Squamous Cell Carcinoma
Squamous cell carcinoma, or SCC, is the second most common form of skin cancer. SCCs often look like scaly red patches, open sores, elevated growths with a central depression, or warts; they may crust or bleed. SCC is mainly caused by cumulative UV exposure over the course of a lifetime. It can become disfiguring and sometimes deadly if allowed to grow. An estimated 700,000 cases of SCC are diagnosed each year in the United States, resulting in approximately 2,500 deaths.
SCCs may occur on all areas of the body including the mucous membranes and genitals, but are most common in areas frequently exposed to the sun: the ear, lower lip, face, bald scalp, neck, hands, arms and legs. Often the skin in these areas also reveals telltale signs of sun damage, such as wrinkling, changes in pigmentation, and loss of elasticity, especially as the patient gets older.
People who have fair skin, light hair, and blue, green, or gray eyes are at highest risk of developing squamous cell carcinoma. But anyone with a history of substantial sun exposure is at increased risk. Those whose occupations require long hours outside or who spend their leisure time in the sun are also at risk.
If you’ve had a basal cell carcinoma you may be more likely to develop a squamous cell carcinoma, as is anyone with an inherited, highly UV-sensitive condition such as xeroderma pigmentosum.
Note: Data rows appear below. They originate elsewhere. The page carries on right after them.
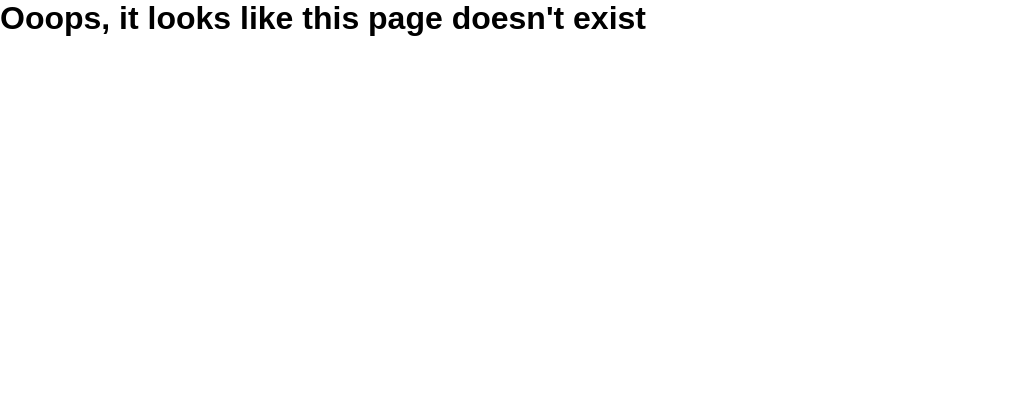
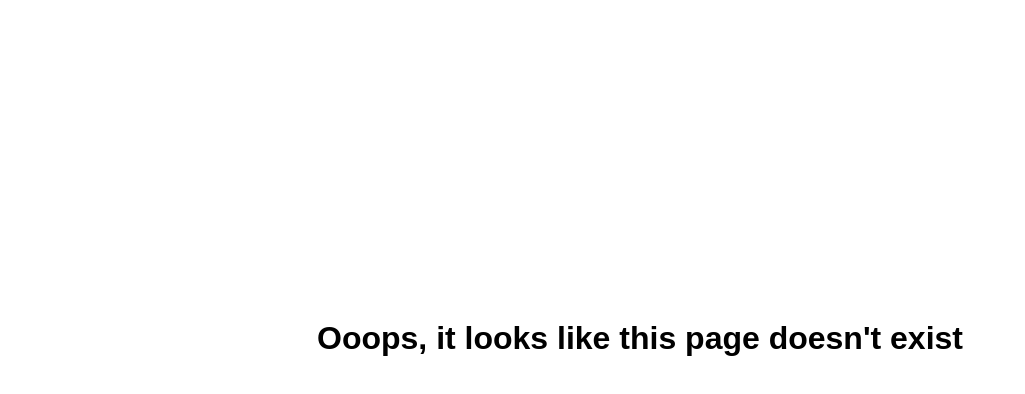
Before and after one commit to alexandra-pascal/kodflix, a React (Create React App) app: page /not-found in a window 1280 px wide. Shown: the top 394 px of the page, without its empty margins (0-1025 px from the left). Built offline with nearby package versions, Linux system fonts and the light colour scheme.

Commit message:
created a CSS page for the not-found page

```diff
--- a/src/Components/NotFound.js
+++ b/src/Components/NotFound.js
@@ -1,4 +1,5 @@
 import React from "react";
+import "../css/not-found.css";
 
 export default function NotFound() {
   return <h1>Ooops, it looks like this page doesn't exist</h1>;
--- /dev/null
+++ b/src/css/not-found.css
@@ -0,0 +1,4 @@
+h1 {
+  text-align: center;
+  padding: 10em 0;
+}
```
Squamous cell carcinomas are at least twice as frequent in men as in women. They rarely appear before age 50 and are most often seen in individuals in their 70’s.
Chronic infections, skin inflammation, HIV and other immune deficiency diseases, chemotherapy, anti-rejection drugs used in organ transplantation, and excessive sun exposure can all lead to a risk of squamous cell carcinoma.
Occasionally, squamous cell carcinomas arise spontaneously on what appears to be normal, healthy skin. Some researchers believe the tendency to develop these cancers can be inherited.
Treatment of SCC
Squamous cell carcinomas detected at an early stage and removed promptly are almost always curable and cause minimal damage. However, left untreated, they may grow to the point of being very difficult to treat. A small percentage may even metastasize to distant tissues and organs. Your doctor can help you determine if a particular SCC is at increased risk for metastasis and may need treatment beyond simple excision.
Fortunately, there are several effective ways to treat squamous cell carcinoma. The choice of treatment is based on the type, size, location, and depth of penetration of the tumor, as well as the patient's age and general health. Treatment can almost always be performed on an outpatient basis.